Sunday, May 12, 2013
Staring Robert Nolan, Sandra DaCosta, and Katie Uhlmann
Director of Photography Fraser Brown
Alluring and mysterious Lilith Mastema tells of tales in her live spoken word show, showcasing a classic old jazz style to her stage. Tonight's tale is of a late night diner that receives an elliptic customer after closing, whom later reveals himself to be the Devil. The Devil Walks Among You is a short, 8 min run time, thriller that doesn't dwell on literal horror. Unlike you expect the Devil doesn't enter the dinner and upon doing so raises 'hell' but rather in an subtle yet haunting etiquette chills you to the bone with his simple message of walking among us. Often fit with short films is the grab or rather the shock and awe moment, but Andrews script and direction risks for a tame story that flows fealty into its disquieting end. Basically, don't expect an abundance of blood but anticipate a quiet thriller that's more about the essence of horror rather than the incarnation of it.
Robert Nolan again comes in as the sly but ever so charming Devil, another expo in the actors unbound talent. Sandra DaCosta is stunning, a fitting portrait for her cool lounge character as her voice narrates the story with a chilled ease. Ryan M. Andrews direction is crisp and there's little pitfalls in his overall well made short. I may like the style of the film the most though, with the interweave of the 1950's diner and early 1930's lounge den. As a lot of the shots, especially those showing DaCosta, are up close it limits the view of the sets making the photography key in conveying the tone. The detailed design of the diner is accurate in its depiction and the mood lighting in both sets captures the feel. The diner under gray florescent sets you off balance and the lounge is dimmed to tense and focus the mood. Although I rarely do I'd also like to note the costume department who I think dressed their cast appropriately, letting way to more of the characters personalities. The Devil Walks Among You was an enjoyable, well made horror short, that I'd recommend to most for its appreciated style and familiar concept.

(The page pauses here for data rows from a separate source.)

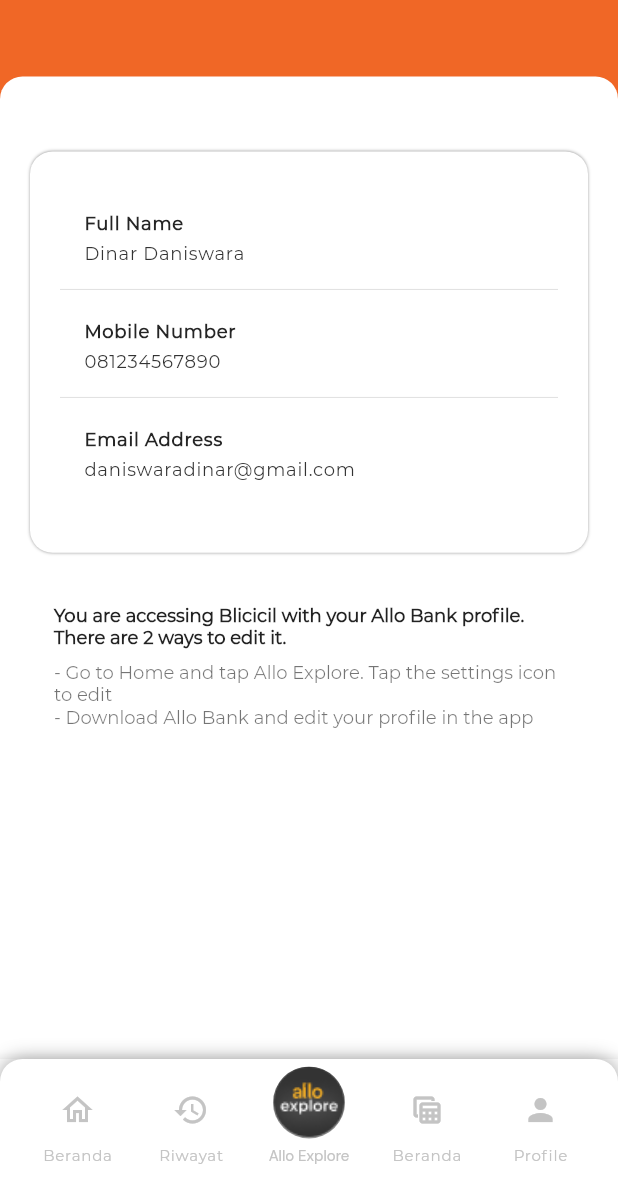
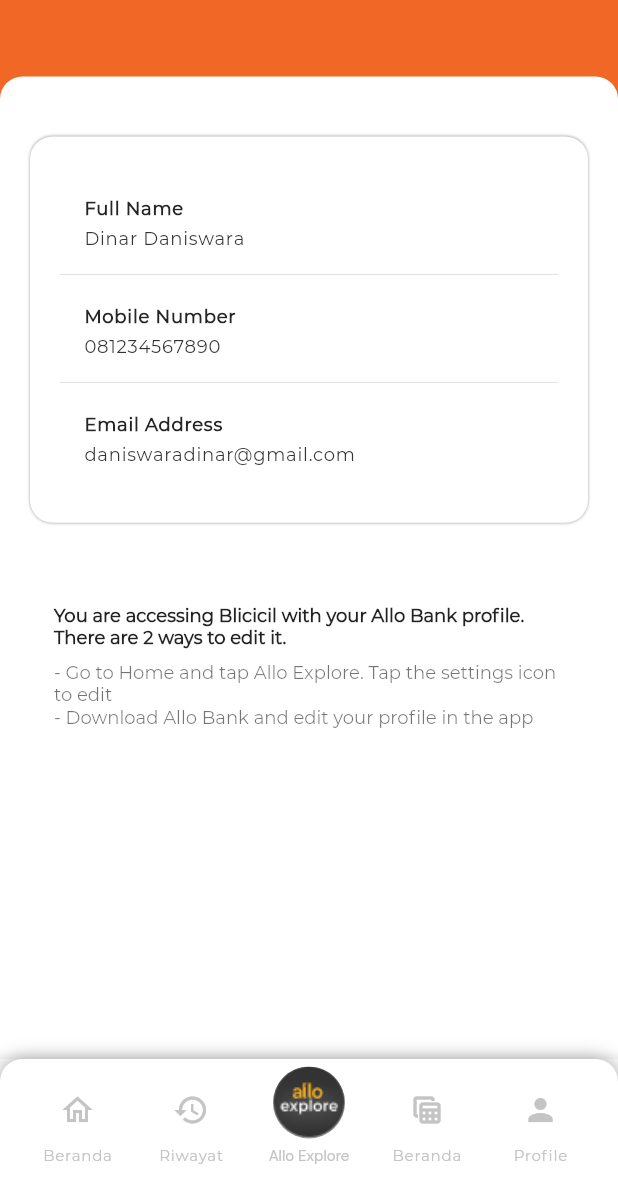
Before and after one commit to tahira-khan/saya-app-design, a Flutter app: the screen it shows after launch, after a tap on the "arrow forward ios" icon, on a phone screen of 412 x 824 dp, the part 57-1236 px from its top. Run offline on Flutter 3.47's test engine with Material 2 defaults, Android fonts, the phone set to English and light mode, and no system bars.

```diff
--- a/lib/screens/profile_saya_screen.dart
+++ b/lib/screens/profile_saya_screen.dart
@@ -27,19 +27,21 @@ class _ProfileSayaScreenState extends State<ProfileSayaScreen> {
         margin: EdgeInsets.only(top: height * 0.04),
         decoration: BoxDecoration(
           color: Colors.white,
-          borderRadius: BorderRadius.only(
-              topRight: Radius.circular(15), topLeft: Radius.circular(15)),
+          borderRadius:
+              BorderRadius.only(topRight: Radius.circular(15), topLeft: Radius.circular(15)),
         ),
         child: Column(
+          mainAxisAlignment: MainAxisAlignment.end,
           children: [
             Expanded(
+              flex: 1,
               child: Container(
                 decoration: BoxDecoration(
                   color: Colors.white,
                   borderRadius: BorderRadius.circular(15.0),
                   boxShadow: [BoxShadow(color: Colors.black38, blurRadius: 1)],
                 ),
-                margin: EdgeInsets.fromLTRB(20, 50, 20, 10),
+                margin: EdgeInsets.fromLTRB(20, 40, 20, 30),
                 child: Padding(
                   padding: EdgeInsets.all(20.0),
                   child: ListView(
--- a/lib/screens/profile_screen.dart
+++ b/lib/screens/profile_screen.dart
@@ -25,10 +25,15 @@ class _ProfileScreenState extends State<ProfileScreen> {
         margin: EdgeInsets.only(top: height * 0.04),
         width: width,
         height: height,
-        decoration: kCircularRadius15,
+        decoration: BoxDecoration(
+            borderRadius:
+                BorderRadius.only(topLeft: Radius.circular(15), topRight: Radius.circular(15)),
+            color: Colors.white),
         child: Column(children: <Widget>[
           SizedBox(height: height * 0.04),
-          Container(
+          Expanded(
+            flex: 1,
+            child: Container(
               child: Stack(
                 children: [
                   Material(
@@ -64,43 +69,41 @@ class _ProfileScreenState extends State<ProfileScreen> {
                 ],
               ),
             ),
+          ),
           SizedBox(height: height * 0.02),
           Text(kUserName, style: kUserNameTextStyle),
-          SizedBox(height: height * 0.04),
-          Material(
+          SizedBox(height: height * 0.02),
+          Expanded(
+            flex: 2,
+            child: Material(
               color: Colors.white,
               shadowColor: Colors.white70,
               borderRadius: BorderRadius.all(Radius.circular(8)),
               elevation: 10,
               child: Container(
                 width: width * 0.7,
-              height: height * 0.35,
+                height: height * 0.40,
                 margin: EdgeInsets.only(
-                top: height * 0.04,
+                  top: height * 0.02,
                   left: width * 0.05,
                   right: width * 0.05,
                 ),
                 child: Column(
                   children: [
-                  GestureDetector(
-                    onTap: () {
-                      Navigator.pushNamed(context, '/ProfileSayaScreen');
-                    },
-                    child: Row(
+                    Row(
                       mainAxisAlignment: MainAxisAlignment.spaceBetween,
                       children: [
                         EachRow(height, width, 'Profil saya', Icons.person_outline_outlined),
                         InkWell(
-                            child: Icon(Icons.arrow_forward_ios_sharp, color: Colors.orange[800]),
+                            child: IconButton(
+                              icon: Icon(Icons.arrow_forward_ios_sharp, color: kPrimaryColor),
+                            ),
                             onTap: () {
                               setState(() {
-                                Navigator.push(context, MaterialPageRoute(builder: (context) {
-                                  return ProfileSayaScreen();
-                                }));
+                                Navigator.pushNamed(context, '/ProfileSayaScreen');
                               });
                             }),
                       ],
-                    ),
                     ),
                     divider(height, width),
                     Row(
@@ -108,13 +111,11 @@ class _ProfileScreenState extends State<ProfileScreen> {
                       children: [
                         EachRow(height, width, 'Plafon Kredit', Icons.monetization_on_sharp),
                         InkWell(
-                          child: Icon(Icons.arrow_forward_ios_sharp, color: Colors.orange[800]),
+                            child: IconButton(
+                              icon: Icon(Icons.arrow_forward_ios_sharp, color: kPrimaryColor),
+                            ),
                             onTap: () {
-                            setState(() {
-                              Navigator.push(context, MaterialPageRoute(builder: (context) {
-                                return ProfileSayaScreen();
-                              }));
-                            });
+                              setState(() {});
                             }),
                       ],
                     ),
@@ -124,13 +125,11 @@ class _ProfileScreenState extends State<ProfileScreen> {
                       children: [
                         EachRow(height, width, 'History Pengajuan Kredit', Icons.restore),
                         InkWell(
-                          child: Icon(Icons.arrow_forward_ios_sharp, color: Colors.orange[800]),
+                            child: IconButton(
+                              icon: Icon(Icons.arrow_forward_ios_sharp, color: kPrimaryColor),
+                            ),
                             onTap: () {
-                            setState(() {
-                              Navigator.push(context, MaterialPageRoute(builder: (context) {
-                                return ProfileSayaScreen();
-                              }));
-                            });
+                              setState(() {});
                             }),
                       ],
                     ),
@@ -140,17 +139,16 @@ class _ProfileScreenState extends State<ProfileScreen> {
                       children: [
                         EachRow(height, width, 'Pusat Bantuan', Icons.help_outline),
                         InkWell(
-                          child: Icon(Icons.arrow_forward_ios_sharp, color: Colors.orange[800]),
+                            child: IconButton(
+                              icon: Icon(Icons.arrow_forward_ios_sharp, color: kPrimaryColor),
+                            ),
                             onTap: () {
-                            setState(() {
-                              Navigator.push(context, MaterialPageRoute(builder: (context) {
-                                return ProfileSayaScreen();
-                              }));
-                            });
+                              setState(() {});
                             }),
                       ],
                     ),
                   ],
+                ),
               ),
             ),
           ),
@@ -159,6 +157,7 @@ class _ProfileScreenState extends State<ProfileScreen> {
               top: height * 0.04,
               left: width * 0.09,
               right: width * 0.09,
+              bottom: height * 0.06,
             ),
             width: width,
             child: OutlinedButton(
```
Lines whose indentation alone changed are shown as unchanged.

Friday, May 3, 2013
WARNING: Contains Spoilers
Evil Dead isn't a remake nor is it quite a sequel, as such should it be treated. On its own the film is a little dull with a refreshing change in location motive (no underage parties here, this weekend vacation is strictly for emotional purposes) but with run of the mill characters, maybe the exception of Mia. As a sequel most Evil Dead fans will likely hate it, however as I'm not really a die hard Evil Dead fan I'm not here to hold it accountable for it's off centered placement in the franchise. Oddly though as a remake I believe it works the best. The film
has mastered that ability to play homage to the prior films without direct ripping off, as is my general irk with remakes. Instead of copy and pasting iconic scenes from the first film they take the essence of the scene and alter it to be original but yet still apparent as to what they are referencing too. Original writing credits attribute to Diablo Cody and despite that she didn't get credited in the film I believe her original script served as sturdy backbone to the film; without it wouldn't be able to stand on its own. There's humor in the film, but its no horror comedy, and despite it being an fair homage to the first don't think Raimi's roguery or homemade scares are in here, its a far different film.
Initially I was excited to see Shiloh Fernandez as a lead character as I loved him in Deadgirl, but he actually disappointed me a little. There was no bad acting but overall uninspired, as was Fernandez's David. He didn't embrace that last man standing like in the first film, but rather took the very typical approach of being a skeptic and then went about stumbling through the rest. Jane Levy is at the top of the pack with her performance of Mia but its also a given with her character being the only one with an arch. Again, as I said none of these young actors are bad, by any means, but their characters lacked depth and they didn't bring any further dimension on their own. Therefore leaving Mia with the most back story and more meat to her character. Levy was steady as the withdrawing drug addict but delightfully wicked as demon Mia, another testament to Raimi's original piece. Before the films release the filmmakers made an adamant statement that there will be no CGI in the film, and it pays off as it looks absolutely stunning. Between the special effects, relying on old school makeup, and the dense mood lighting the production of the film alone is worth seeing.
It's a fair statement to say that if it hadn't been for the second go at the ending I would not have cared for the film as much. The initial hour is entertaining, the blood and antics being the only glue to hold you to the film, but it's pallid and offers little else. It's SPOILER Mia's Resurrection or exorcism, what have you, and her final face off towards the Abomination that actually puts this into Evil Dead category. The final sequence is immensely gory, offers the only real suspense moment in the film, and has the style of Bruce Campbell. From that I really liked the ending and wished the rest of the film had been in more of that style than the approach they decided to take. However, I don't want to hate on the filmmakers, as I do believe they tired to make an original concept and a high production horror film. There's no illusions that this was partially made to make profit off a very successful horror series, but in that they didn't just throw away craft to produce a film. They actually tried and that's what counts. Don't take it for anything other than what it is as Evil Dead isn't a masterpiece but it's fabulously entertaining and I'd say see it. In theaters or at home.